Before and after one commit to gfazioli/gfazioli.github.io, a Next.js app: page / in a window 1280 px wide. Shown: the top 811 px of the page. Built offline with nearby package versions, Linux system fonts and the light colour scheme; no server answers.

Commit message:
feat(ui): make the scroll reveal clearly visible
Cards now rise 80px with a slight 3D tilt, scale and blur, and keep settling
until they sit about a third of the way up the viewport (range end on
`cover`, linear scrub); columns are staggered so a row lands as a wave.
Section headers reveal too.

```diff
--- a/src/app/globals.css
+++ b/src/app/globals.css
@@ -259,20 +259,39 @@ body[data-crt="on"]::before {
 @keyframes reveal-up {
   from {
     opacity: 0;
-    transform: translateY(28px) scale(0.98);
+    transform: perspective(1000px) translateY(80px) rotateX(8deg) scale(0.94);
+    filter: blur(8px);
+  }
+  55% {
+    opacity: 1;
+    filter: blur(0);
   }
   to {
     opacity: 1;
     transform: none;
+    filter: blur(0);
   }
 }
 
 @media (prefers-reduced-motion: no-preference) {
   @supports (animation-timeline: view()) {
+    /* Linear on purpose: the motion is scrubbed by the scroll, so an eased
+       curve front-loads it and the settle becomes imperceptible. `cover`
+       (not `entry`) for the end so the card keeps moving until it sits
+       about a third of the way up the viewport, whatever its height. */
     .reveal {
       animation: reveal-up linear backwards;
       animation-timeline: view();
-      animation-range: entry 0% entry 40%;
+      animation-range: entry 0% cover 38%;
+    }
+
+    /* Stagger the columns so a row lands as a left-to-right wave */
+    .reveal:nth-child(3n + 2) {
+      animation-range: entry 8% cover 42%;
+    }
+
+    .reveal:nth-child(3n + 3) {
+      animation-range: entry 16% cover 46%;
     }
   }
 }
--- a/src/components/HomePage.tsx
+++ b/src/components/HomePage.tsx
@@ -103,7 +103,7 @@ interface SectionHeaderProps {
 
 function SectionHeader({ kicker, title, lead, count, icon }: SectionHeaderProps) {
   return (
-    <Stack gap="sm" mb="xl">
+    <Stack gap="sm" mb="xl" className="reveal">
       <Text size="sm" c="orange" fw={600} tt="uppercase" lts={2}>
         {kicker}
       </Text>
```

ASSIGNED TASK: Return every line of the listing, word for word.

SOLUTION FOR THIS PROBLEM:
Before and after one commit to gfazioli/gfazioli.github.io, a Next.js app: page / in a window 1280 px wide. Shown: the top 811 px of the page. Built offline with nearby package versions, Linux system fonts and the light colour scheme; no server answers.

Commit message:
feat(ui): make the scroll reveal clearly visible
Cards now rise 80px with a slight 3D tilt, scale and blur, and keep settling
until they sit about a third of the way up the viewport (range end on
`cover`, linear scrub); columns are staggered so a row lands as a wave.
Section headers reveal too.

```diff
--- a/src/app/globals.css
+++ b/src/app/globals.css
@@ -259,20 +259,39 @@ body[data-crt="on"]::before {
 @keyframes reveal-up {
   from {
     opacity: 0;
-    transform: translateY(28px) scale(0.98);
+    transform: perspective(1000px) translateY(80px) rotateX(8deg) scale(0.94);
+    filter: blur(8px);
+  }
+  55% {
+    opacity: 1;
+    filter: blur(0);
   }
   to {
     opacity: 1;
     transform: none;
+    filter: blur(0);
   }
 }
 
 @media (prefers-reduced-motion: no-preference) {
   @supports (animation-timeline: view()) {
+    /* Linear on purpose: the motion is scrubbed by the scroll, so an eased
+       curve front-loads it and the settle becomes imperceptible. `cover`
+       (not `entry`) for the end so the card keeps moving until it sits
+       about a third of the way up the viewport, whatever its height. */
     .reveal {
       animation: reveal-up linear backwards;
       animation-timeline: view();
-      animation-range: entry 0% entry 40%;
+      animation-range: entry 0% cover 38%;
+    }
+
+    /* Stagger the columns so a row lands as a left-to-right wave */
+    .reveal:nth-child(3n + 2) {
+      animation-range: entry 8% cover 42%;
+    }
+
+    .reveal:nth-child(3n + 3) {
+      animation-range: entry 16% cover 46%;
     }
   }
 }
--- a/src/components/HomePage.tsx
+++ b/src/components/HomePage.tsx
@@ -103,7 +103,7 @@ interface SectionHeaderProps {
 
 function SectionHeader({ kicker, title, lead, count, icon }: SectionHeaderProps) {
   return (
-    <Stack gap="sm" mb="xl">
+    <Stack gap="sm" mb="xl" className="reveal">
       <Text size="sm" c="orange" fw={600} tt="uppercase" lts={2}>
         {kicker}
       </Text>
```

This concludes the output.